The new design is hideous and was clearly motivated by political correctness. The image looks like Moochelle Obama on a bad day.

I will avoid this and any similarly themed coins issued by the US Mint. A Canadian Gold Maple Leaf is a much more attractive coin, appearance and price-wise, in any event.
I want to thank the CCAC and CFA for saving me money. I'm a small-time collector, for whom large gold coins are a stretch, financially. I bought the 2009 St. Gaudens Ultra High Relief because it was beautiful. So too did I buy the 2015 American Liberty high relief gold coin. And I'm looking forward to purchasing the gold versions of the Winged Liberty Head dime, Standing Liberty quarter, and Walking Liberty half dollar later this year. But I won't be buying the 2017 high relief gold. Perhaps there'll be a design worth collecting in 2018.
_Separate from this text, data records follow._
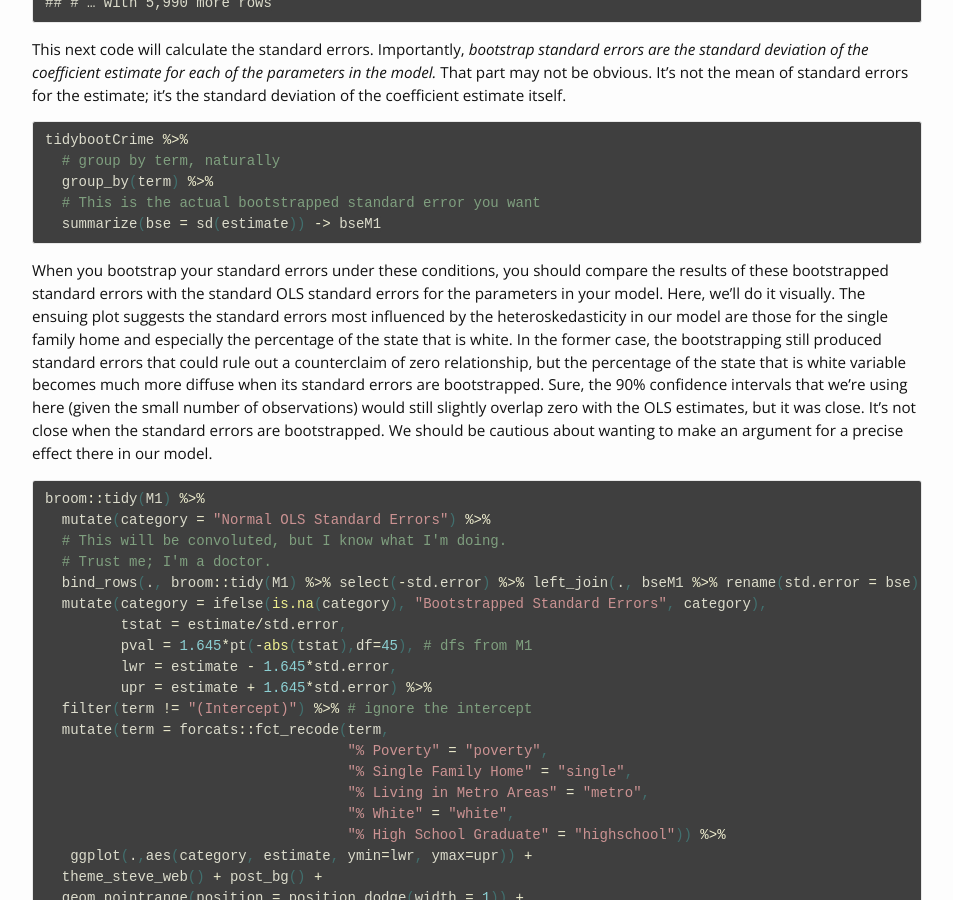
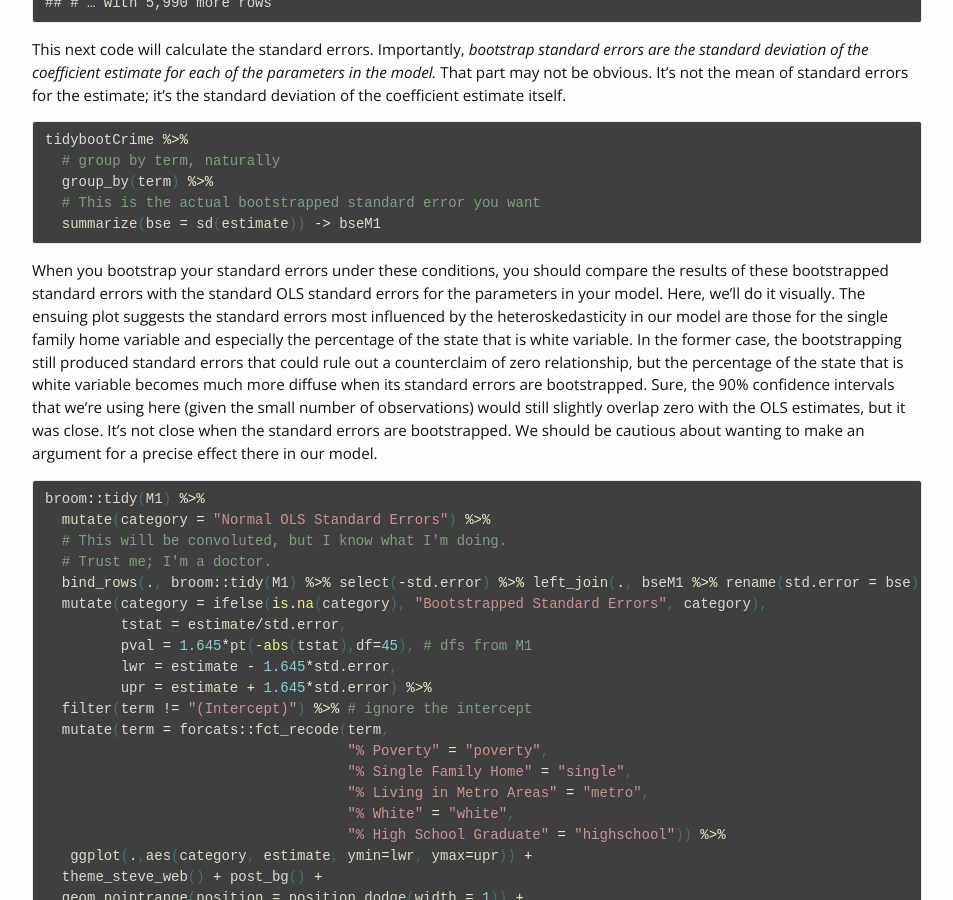
Before and after one commit to svmiller/svmiller.github.io, a Jekyll site: the page built from _posts/2020-03-07-bootstrap-standard-errors-in-r.md, in a window 1280 px wide and 900 px high, scrolled down 6986 px. Shown: the whole window, without its empty margins (163-1116 px from the left). Built offline with Jekyll 4.4.1, drawn with Linux system fonts in a browser that asks for light colours; nearby versions of some CDN libraries; some web fonts are replaced; comment, search, counter and statistics services are not loaded.

Commit message:
variable

````diff
--- a/_posts/2020-03-07-bootstrap-standard-errors-in-r.md
+++ b/_posts/2020-03-07-bootstrap-standard-errors-in-r.md
@@ -743,7 +743,7 @@ tidybootCrime %>%
   summarize(bse = sd(estimate)) -> bseM1
 ```
 
-When you bootstrap your standard errors under these conditions, you should compare the results of these bootstrapped standard errors with the standard OLS standard errors for the parameters in your model. Here, we'll do it visually. The ensuing plot suggests the standard errors most influenced by the heteroskedasticity in our model are those for the single family home and especially the percentage of the state that is white. In the former case, the bootstrapping still produced standard errors that could rule out a counterclaim of zero relationship, but the percentage of the state that is white variable becomes much more diffuse when its standard errors are bootstrapped. Sure, the 90% confidence intervals that we're using here (given the small number of observations) would still slightly overlap zero with the OLS estimates, but it was close. It's not close when the standard errors are bootstrapped. We should be cautious about wanting to make an argument for a precise effect there in our model.
+When you bootstrap your standard errors under these conditions, you should compare the results of these bootstrapped standard errors with the standard OLS standard errors for the parameters in your model. Here, we'll do it visually. The ensuing plot suggests the standard errors most influenced by the heteroskedasticity in our model are those for the single family home variable and especially the percentage of the state that is white variable. In the former case, the bootstrapping still produced standard errors that could rule out a counterclaim of zero relationship, but the percentage of the state that is white variable becomes much more diffuse when its standard errors are bootstrapped. Sure, the 90% confidence intervals that we're using here (given the small number of observations) would still slightly overlap zero with the OLS estimates, but it was close. It's not close when the standard errors are bootstrapped. We should be cautious about wanting to make an argument for a precise effect there in our model.
 
 
 ```r
--- a/_source/2020-03-07-bootstrap-standard-errors-in-r.Rmd
+++ b/_source/2020-03-07-bootstrap-standard-errors-in-r.Rmd
@@ -209,7 +209,7 @@ tidybootCrime %>%
 
 ```
 
-When you bootstrap your standard errors under these conditions, you should compare the results of these bootstrapped standard errors with the standard OLS standard errors for the parameters in your model. Here, we'll do it visually. The ensuing plot suggests the standard errors most influenced by the heteroskedasticity in our model are those for the single family home and especially the percentage of the state that is white. In the former case, the bootstrapping still produced standard errors that could rule out a counterclaim of zero relationship, but the percentage of the state that is white variable becomes much more diffuse when its standard errors are bootstrapped. Sure, the 90% confidence intervals that we're using here (given the small number of observations) would still slightly overlap zero with the OLS estimates, but it was close. It's not close when the standard errors are bootstrapped. We should be cautious about wanting to make an argument for a precise effect there in our model.
+When you bootstrap your standard errors under these conditions, you should compare the results of these bootstrapped standard errors with the standard OLS standard errors for the parameters in your model. Here, we'll do it visually. The ensuing plot suggests the standard errors most influenced by the heteroskedasticity in our model are those for the single family home variable and especially the percentage of the state that is white variable. In the former case, the bootstrapping still produced standard errors that could rule out a counterclaim of zero relationship, but the percentage of the state that is white variable becomes much more diffuse when its standard errors are bootstrapped. Sure, the 90% confidence intervals that we're using here (given the small number of observations) would still slightly overlap zero with the OLS estimates, but it was close. It's not close when the standard errors are bootstrapped. We should be cautious about wanting to make an argument for a precise effect there in our model.
 
 ```{r bootstrapped-ses-crime-data, echo=T, eval=T, cache=T, warning=F, fig.width=14, fig.height = 10}
 broom::tidy(M1) %>%
````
A bold, worthwhile and attractive design. My only criticism is that there should be a few more stars, but smaller.